So am I the only one who thinks Ridgewell has been average at best last 6/7 games?! #FCDvPOR— Taylor Twellman (@TaylorTwellman) July 26, 2015
Ridgewell was fantastic to start the year as the bedrock of a defense that allowed only 14 goals through its first 16 games. In Los Angeles, however, the Timbers’ sometime captain was the most culpable in the Timbers’ momentum-killing loss to the Galaxy, committing the cardinal sin of earning every bit of a straight red card late in a game that had long since been over.
Since those first 16 games, the Timbers have conceded 14 goals in their last six games (13 in the 5 games that Ridgewell has played).

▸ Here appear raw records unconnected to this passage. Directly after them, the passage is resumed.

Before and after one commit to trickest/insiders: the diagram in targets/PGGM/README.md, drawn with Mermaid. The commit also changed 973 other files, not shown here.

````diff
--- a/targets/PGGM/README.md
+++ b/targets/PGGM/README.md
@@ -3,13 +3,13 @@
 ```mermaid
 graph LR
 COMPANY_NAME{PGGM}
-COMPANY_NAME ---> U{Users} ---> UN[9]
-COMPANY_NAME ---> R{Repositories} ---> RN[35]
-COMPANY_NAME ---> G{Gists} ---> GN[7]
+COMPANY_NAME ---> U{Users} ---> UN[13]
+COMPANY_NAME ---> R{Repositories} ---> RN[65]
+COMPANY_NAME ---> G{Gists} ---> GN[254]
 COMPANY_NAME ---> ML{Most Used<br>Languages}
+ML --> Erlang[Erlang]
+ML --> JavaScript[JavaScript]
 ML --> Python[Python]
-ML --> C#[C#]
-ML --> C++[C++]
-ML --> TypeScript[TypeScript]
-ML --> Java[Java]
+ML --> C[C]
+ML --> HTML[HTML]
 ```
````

This isn’t to say that everything on Saturday evening was Ridgewell’s fault. It wasn’t. On the Timbers’ first concession, Jack Jewsbury failed to track Michael Barrios’s run while Ridgewell was occupied marking David Texeira. On the second concession it was Ridgewell who did well to recover and get a deflection on Barrios’s shot (after a well-earned Nat Borchers intervention fell fortunately to the Colombian), only to see the ball float into the net.
But the third concession is the one that shows how far Ridgewell has slipped since his early-season high. After the Hoops recovered the ball from an excellent Jack Jewsbury tackle, Kellyn Acosta (who was excellent on Saturday) did the dirty to Diego Chara with a heavy touch and found acres of space in front of Portland’s backline.
And there, more than Chara’s flub, is the problem. Acosta showed plenty of the ball. If Ridgewell had been on the spot in stepping to cover Chara, it would have been a routine play for the designated player to clean up. And, frankly, that’s a read that Ridgewell was making routinely earlier this year.
Although it’s easy to say the game was out of hand at that point in any event, it’s important to remember that the Timbers had created three very good chances in quick succession in the moments before Dallas’s third (including two that fell to Ridgewell). But, thanks in part to Ridgewell being caught on his heels, a game in which it looked like there might still be something in it for the Timbers if things fell right became irretrievable.
As a leader in the Timbers’ locker room, Ridgewell needs to be the one to step forward, put his hand up, and take accountability for his and the team’s troubles over the past few weeks. And in the process, Ridgewell needs to pull himself out of his slump.
Because Ridgewell was a vital part of the Timbers staying afloat and then surging into the playoff race in the first half of the season. Unless he can recover that form, however, all of that good work may be for naught.
3. Is there a bright spot somewhere in this one?
Look, there’s a lot that is dark about the Timbers being dominated in Big D. But we need something bright.
So let’s look at Lucas Melano.
Although it took Melano a bit of time to really come into the game, we saw two instances of what Melano brings in second-half stoppage time.
In the first minute of stoppage time Melano ran down a ball behind the FC Dallas defense and burst into the box only to be foiled by a slip and a last-minute, recovering Zach Lloyd tackle. Just a minute later, however, Melano got the better of Lloyd, running smartly off of Lloyd’s back shoulder, receiving a ball from Gaston Fernandez, and drawing a penalty on a desperate tackle from Dallas’s again-late right back.
So, if a few minutes of football at the end of a hopeless game are an indication, Lucas Melano’s ability to put pressure on the backline with pace and a bit of skill haven’t been overstated.
Hey, on a day like today, we need something.